The experiment would begin with something like this, the examiner would ask the child a question regarding the character of the duplicated characters and the child would point the the corresponding shade of character.
"Which one is the dumb child?" White child points to the darkest skinned character, black child points to the darkest character, in response to the same question." Get it? It is important to note that every child during the experiment was alone with the interviewer. Needless to say, all children regardless of their skin color showed favorable bias towards the lightest skinned cartoon character and unfavorable bias towards the darkest skinned cartoon character.
Watching Anderson Cooper's show last night reminded me about a talk given by the novelist, Chimamanda Adichie, about the dangers of the single story. Ms. Adichie like myself was raised in Nigeria, and like myself grew up reading children's books by European authors. In her talk, Ms. Adichie jokes about being so inspired by the books she read, that she too began writing at an early age, about engaging in cultural activities she had never engaged in, such as playing in the snow. Even though she had never been outside Nigeria at the time. Ms. Adichie talks about how oblivious she was to her bias until she was introduced to children's literature written by African novelists. She talks about how stunned she was when she realized that children who looked like her could also exist in literature. According to Ms. Adichie, the danger of the single story occurs when we view a person, cultural populations or even ourselves from a one sided perspective. When others are viewed only by a "single story" we fail to take into account the complexities of human nature, in regards to the hopes, fears, talents and flaws that make up all human beings, and we objectify the person.
As sad as I felt watching Anderson Cooper's show last night, I felt hopeful. I felt hopeful for two reasons. The first reason is that I now realize my task as a parent in teaching my two young children about empathy for self and others. The second reason is that I also came across a book tittled, "I Am Me And You Are You".
The book is written by Eva Marie Cote and illustrated by Tom Myers. "I Am Me And You Are You", is a wonderful children's book to help children understand it's okay to feel good about being who they are.
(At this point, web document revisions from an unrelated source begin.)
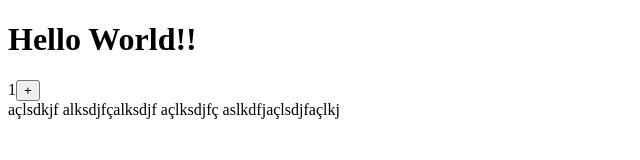
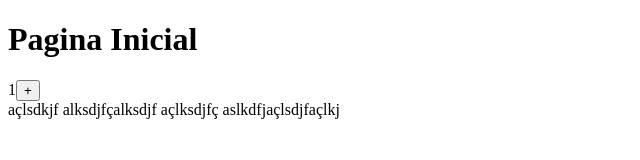
Before and after one commit to adilsondias2018/primeironext, a Next.js app: page / in a window 1280 px wide. Shown: the top 160 px of the page, without its empty margins (0-640 px from the left). Built offline with nearby package versions, Linux system fonts and the light colour scheme.

Commit message:
chore: nova chamda na nova branch

```diff
--- a/pages/index.js
+++ b/pages/index.js
@@ -9,7 +9,7 @@ function Home() {
 
   return (
     <div>
-      <h1>Hello World!!</h1>
+      <h1>Pagina Inicial</h1>
       {counter}
       <button type="button" onClick={contador}>
         +
```
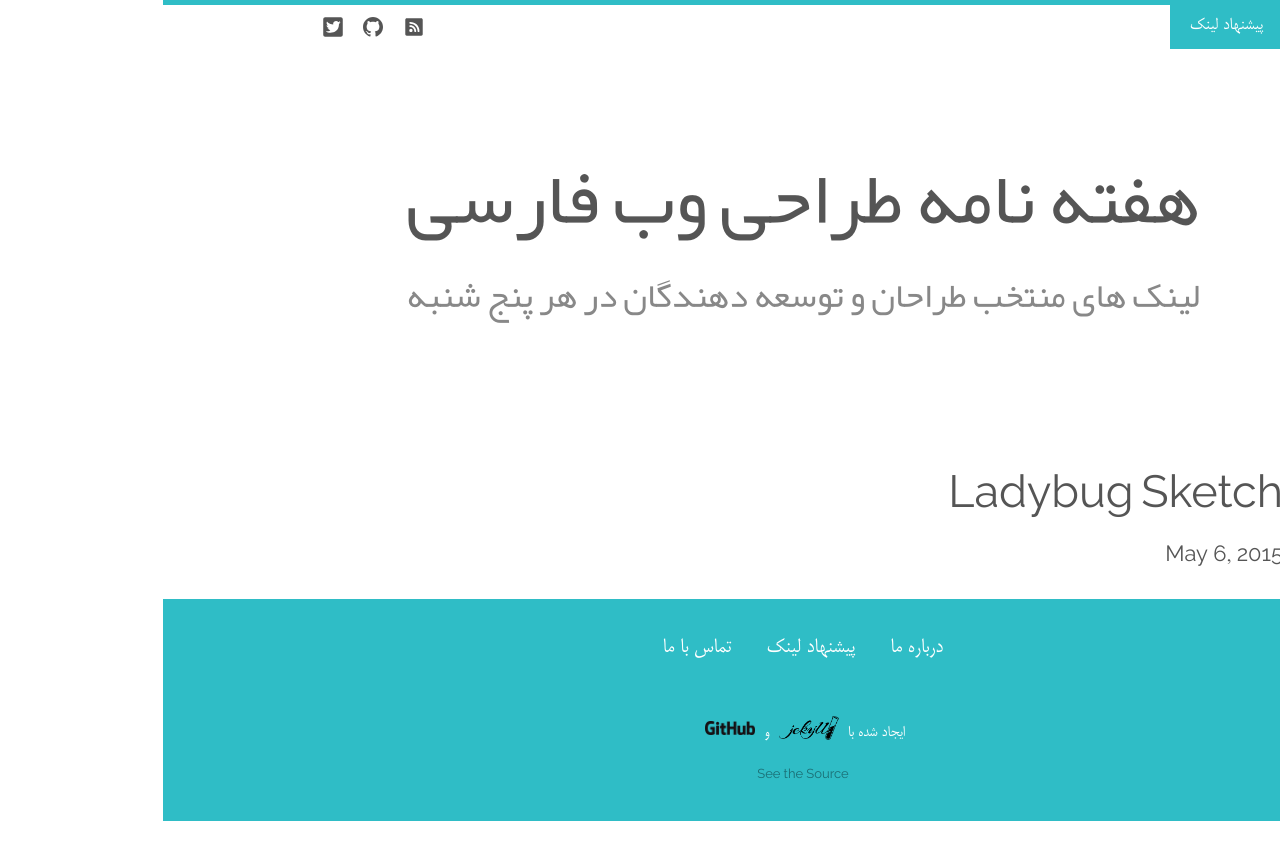
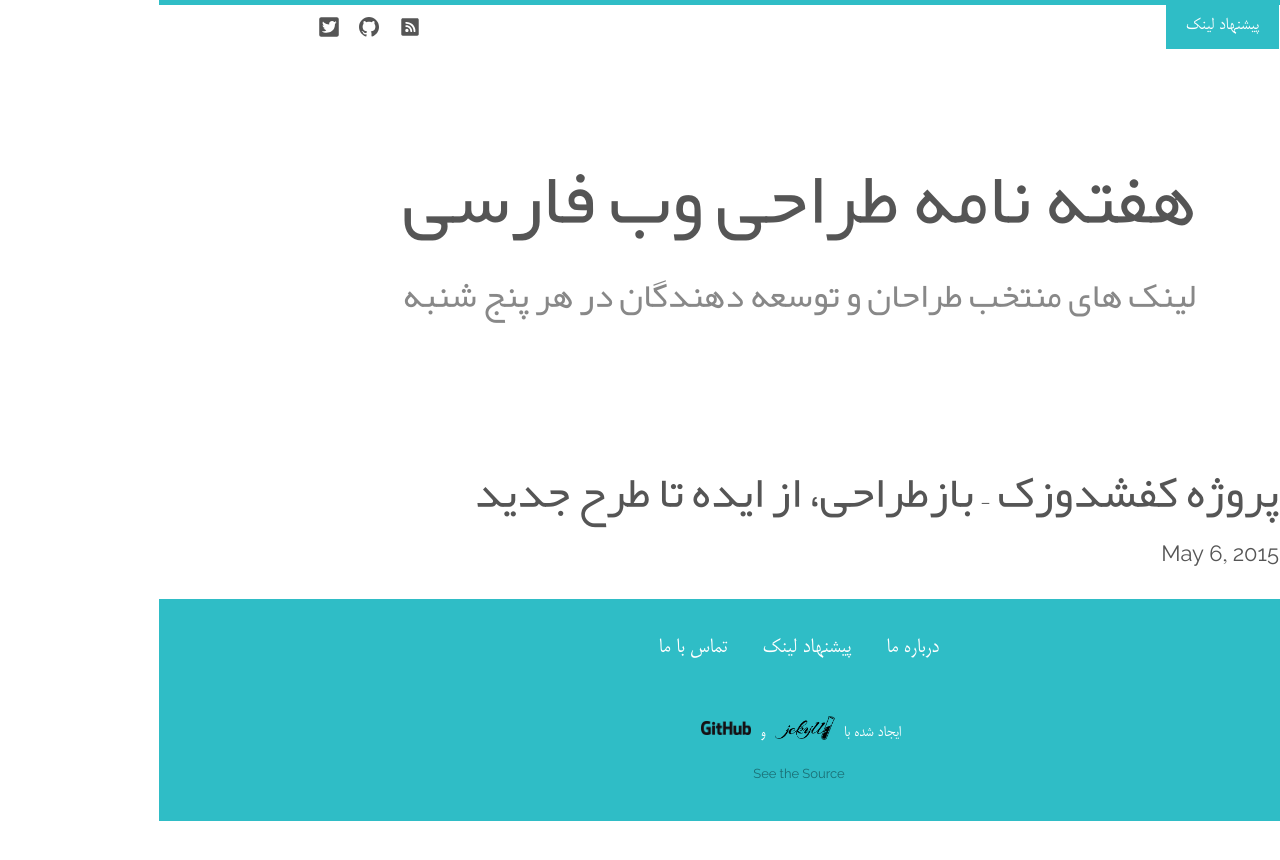
Before and after one commit to reyhoun/ui.toread, a Jekyll site: the page built from issue/005/_posts/2015-05-06-ladybug-sketch.md, in a window 1280 px wide. Shown: the top 860 px of the page. Built offline with Jekyll 4.4.1, drawn with Linux system fonts in a browser that asks for light colours.

Commit message:
Issue 5: Ladybug - Fix

```diff
--- a/issue/005/_posts/2015-05-06-ladybug-sketch.md
+++ b/issue/005/_posts/2015-05-06-ladybug-sketch.md
@@ -1,6 +1,10 @@
 ---
 layout: post
+title: "پروژه کفشدوزک – بازطراحی، از ایده تا طرح جدید"
+date: 2015-05-06 22:41:12
 section: article
+tags: design sketch
+link: "http://reyhoun.com/fa/blog/ladybug-sketch/"
 user: "نوید کاشانی"
 user_link: "http://navid.kashani.ir/"
 ---
```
Whether it is in regards to physical attributes, religion and culture. I personally enjoy how the book uses animals as analogies to highlight why differences are okay and the importance of each animal being and looking the way they are. I personally will use this book with my three year old as an introduction into the conversation about self love, and empathy for self and others.
In referencing back to Anderson Cooper's show, every parent whose child participated in the study seemed stunned. In fact, the follow up was based on what the parents where doing to better educate their children. But after some thought, that's not surprising, since it does take a village to raise a child. With the powerful influence mass media yields in our lives, our collective world while bigger, is much smaller when compared to communication in decades and centuries past.